→ INSTRUCTIONS FOR THE TASK
Scan the listing and copy each line where the word "section" is present.

→ MATERIALS PROVIDED
------------------------------------------------

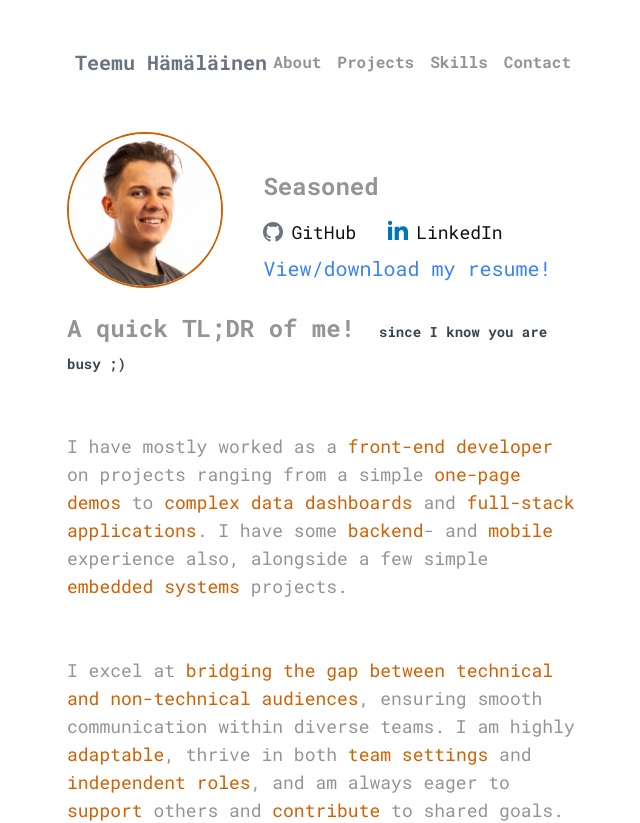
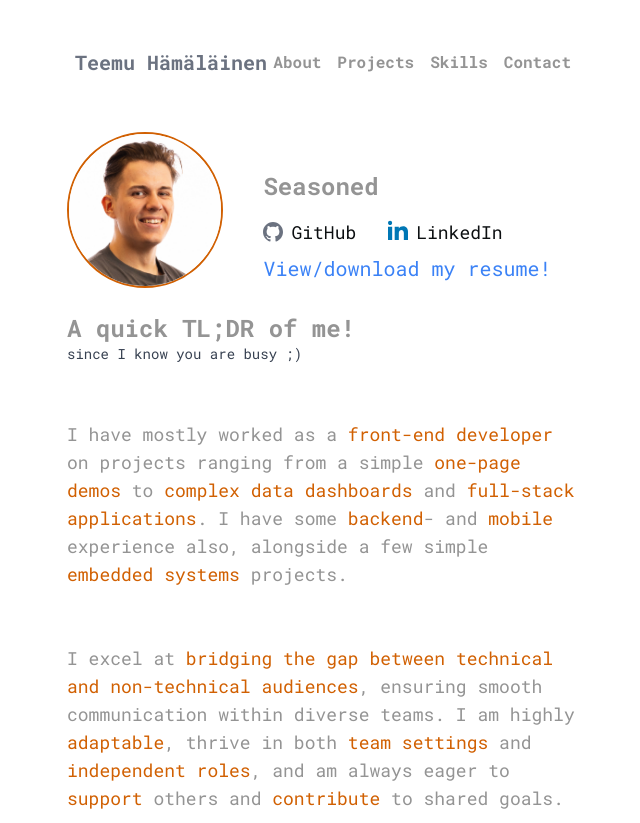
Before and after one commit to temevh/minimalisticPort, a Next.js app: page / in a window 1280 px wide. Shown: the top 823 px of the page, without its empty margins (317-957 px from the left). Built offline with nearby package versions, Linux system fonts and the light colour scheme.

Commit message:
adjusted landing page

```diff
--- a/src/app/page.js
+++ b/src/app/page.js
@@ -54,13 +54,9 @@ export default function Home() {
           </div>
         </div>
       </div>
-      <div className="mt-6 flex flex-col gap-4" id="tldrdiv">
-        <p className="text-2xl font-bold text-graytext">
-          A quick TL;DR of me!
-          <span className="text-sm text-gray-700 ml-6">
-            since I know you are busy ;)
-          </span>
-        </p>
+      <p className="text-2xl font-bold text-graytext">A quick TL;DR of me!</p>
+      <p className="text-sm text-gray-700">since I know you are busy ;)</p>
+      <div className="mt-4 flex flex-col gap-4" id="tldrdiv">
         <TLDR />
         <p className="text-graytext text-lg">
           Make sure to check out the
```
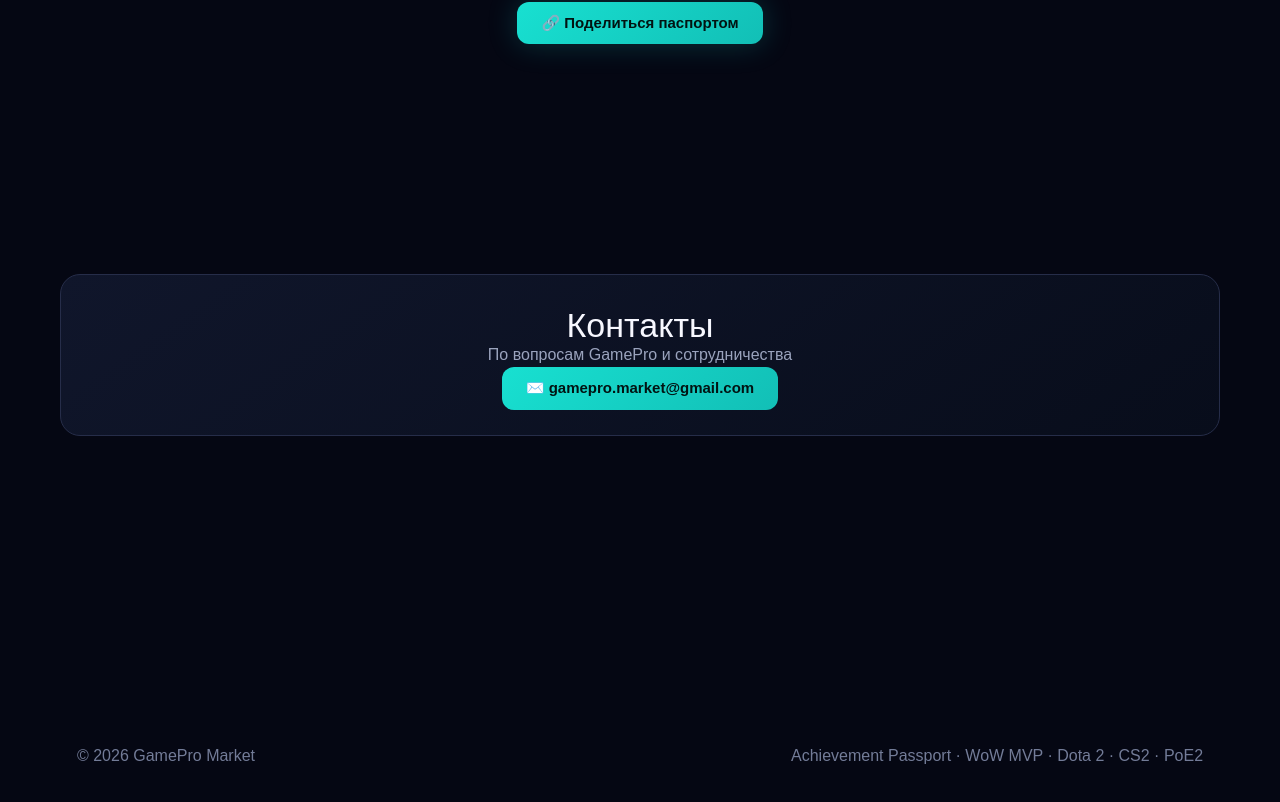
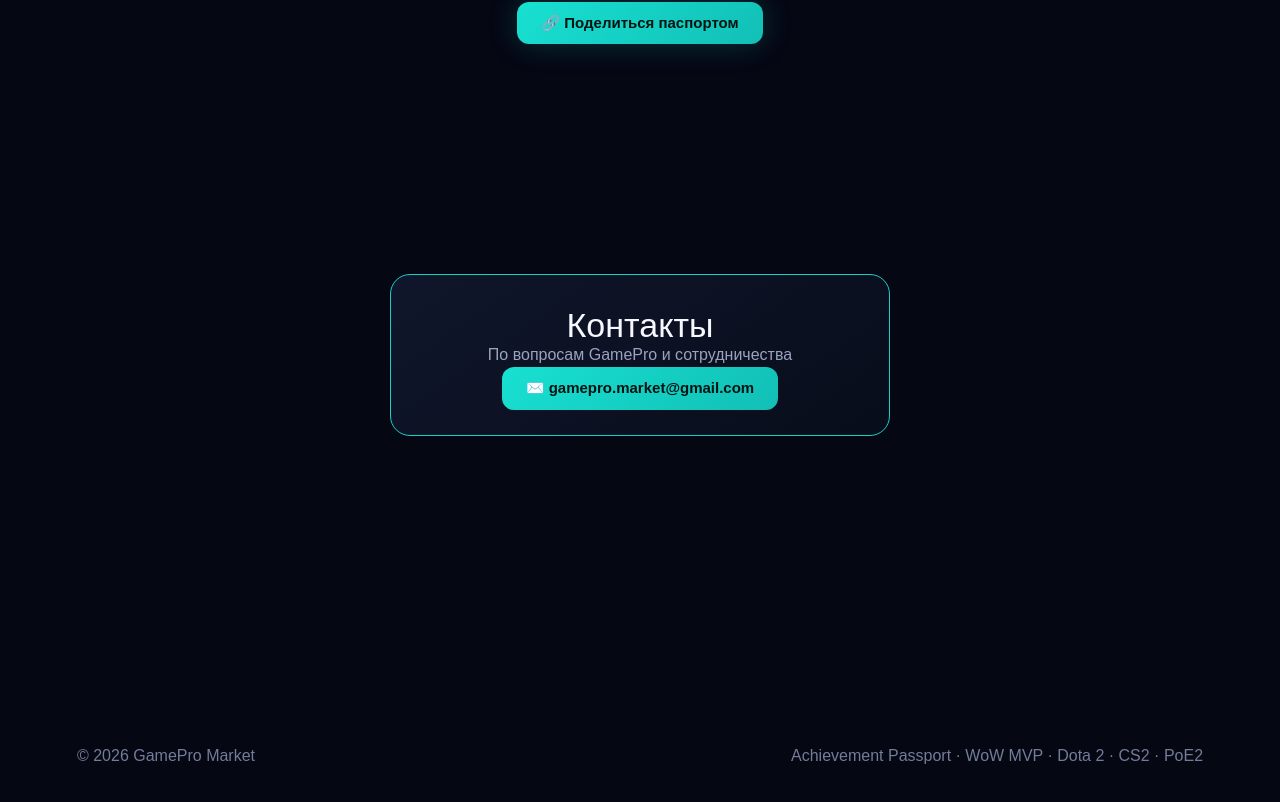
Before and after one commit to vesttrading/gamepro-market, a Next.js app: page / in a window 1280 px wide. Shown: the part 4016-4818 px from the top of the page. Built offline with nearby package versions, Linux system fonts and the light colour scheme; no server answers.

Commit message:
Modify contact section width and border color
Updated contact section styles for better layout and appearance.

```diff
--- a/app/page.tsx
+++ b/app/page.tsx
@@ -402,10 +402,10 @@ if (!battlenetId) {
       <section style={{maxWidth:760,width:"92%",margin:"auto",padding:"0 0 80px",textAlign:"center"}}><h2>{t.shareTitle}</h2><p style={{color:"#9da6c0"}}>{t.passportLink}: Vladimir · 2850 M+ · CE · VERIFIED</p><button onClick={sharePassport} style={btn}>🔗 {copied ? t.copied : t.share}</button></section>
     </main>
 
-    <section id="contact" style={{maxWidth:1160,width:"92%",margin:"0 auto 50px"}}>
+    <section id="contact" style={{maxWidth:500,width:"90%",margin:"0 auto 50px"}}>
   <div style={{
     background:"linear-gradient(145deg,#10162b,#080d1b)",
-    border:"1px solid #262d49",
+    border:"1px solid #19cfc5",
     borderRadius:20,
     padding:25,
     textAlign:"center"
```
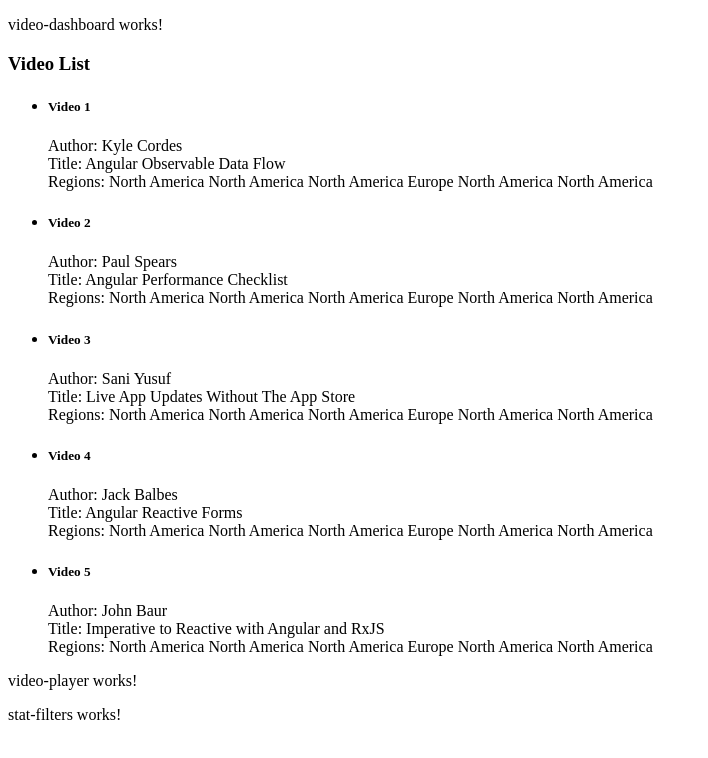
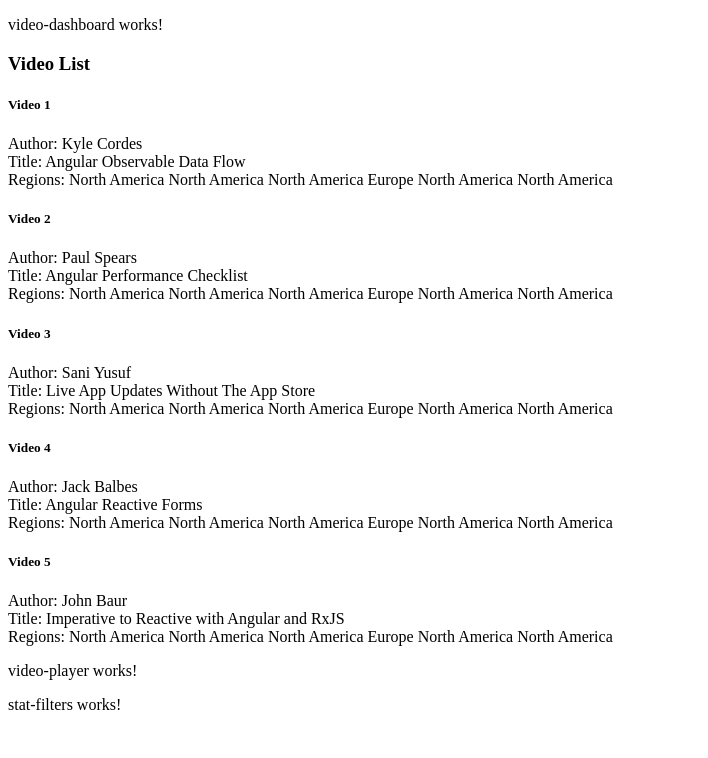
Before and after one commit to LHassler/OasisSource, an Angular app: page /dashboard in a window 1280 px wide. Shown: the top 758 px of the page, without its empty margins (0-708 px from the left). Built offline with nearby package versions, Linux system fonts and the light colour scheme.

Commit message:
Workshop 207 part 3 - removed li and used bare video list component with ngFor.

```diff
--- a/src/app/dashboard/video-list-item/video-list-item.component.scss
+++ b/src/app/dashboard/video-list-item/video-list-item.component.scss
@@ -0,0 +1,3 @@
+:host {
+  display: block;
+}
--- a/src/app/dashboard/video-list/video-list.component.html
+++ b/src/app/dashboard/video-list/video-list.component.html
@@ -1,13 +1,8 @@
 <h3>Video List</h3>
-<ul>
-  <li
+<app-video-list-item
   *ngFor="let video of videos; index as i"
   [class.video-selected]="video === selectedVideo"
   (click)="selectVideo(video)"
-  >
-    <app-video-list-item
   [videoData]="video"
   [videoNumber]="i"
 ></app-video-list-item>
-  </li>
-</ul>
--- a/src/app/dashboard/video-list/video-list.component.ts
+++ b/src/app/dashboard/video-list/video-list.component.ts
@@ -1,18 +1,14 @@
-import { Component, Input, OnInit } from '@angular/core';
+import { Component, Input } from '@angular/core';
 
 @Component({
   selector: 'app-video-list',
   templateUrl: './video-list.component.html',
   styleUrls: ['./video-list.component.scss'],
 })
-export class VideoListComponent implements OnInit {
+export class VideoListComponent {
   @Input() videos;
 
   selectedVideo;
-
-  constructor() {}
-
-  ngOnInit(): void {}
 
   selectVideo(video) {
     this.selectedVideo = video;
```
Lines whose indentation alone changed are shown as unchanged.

------------------------------------------------

→ TASK RESULT
Modify contact section width and border color
Updated contact section styles for better layout and appearance.
       <section style={{maxWidth:760,width:"92%",margin:"auto",padding:"0 0 80px",textAlign:"center"}}><h2>{t.shareTitle}</h2><p style={{color:"#9da6c0"}}>{t.passportLink}: Vladimir · 2850 M+ · CE · VERIFIED</p><button onClick={sharePassport} style={btn}>🔗 {copied ? t.copied : t.share}</button></section>
-    <section id="contact" style={{maxWidth:1160,width:"92%",margin:"0 auto 50px"}}>
+    <section id="contact" style={{maxWidth:500,width:"90%",margin:"0 auto 50px"}}>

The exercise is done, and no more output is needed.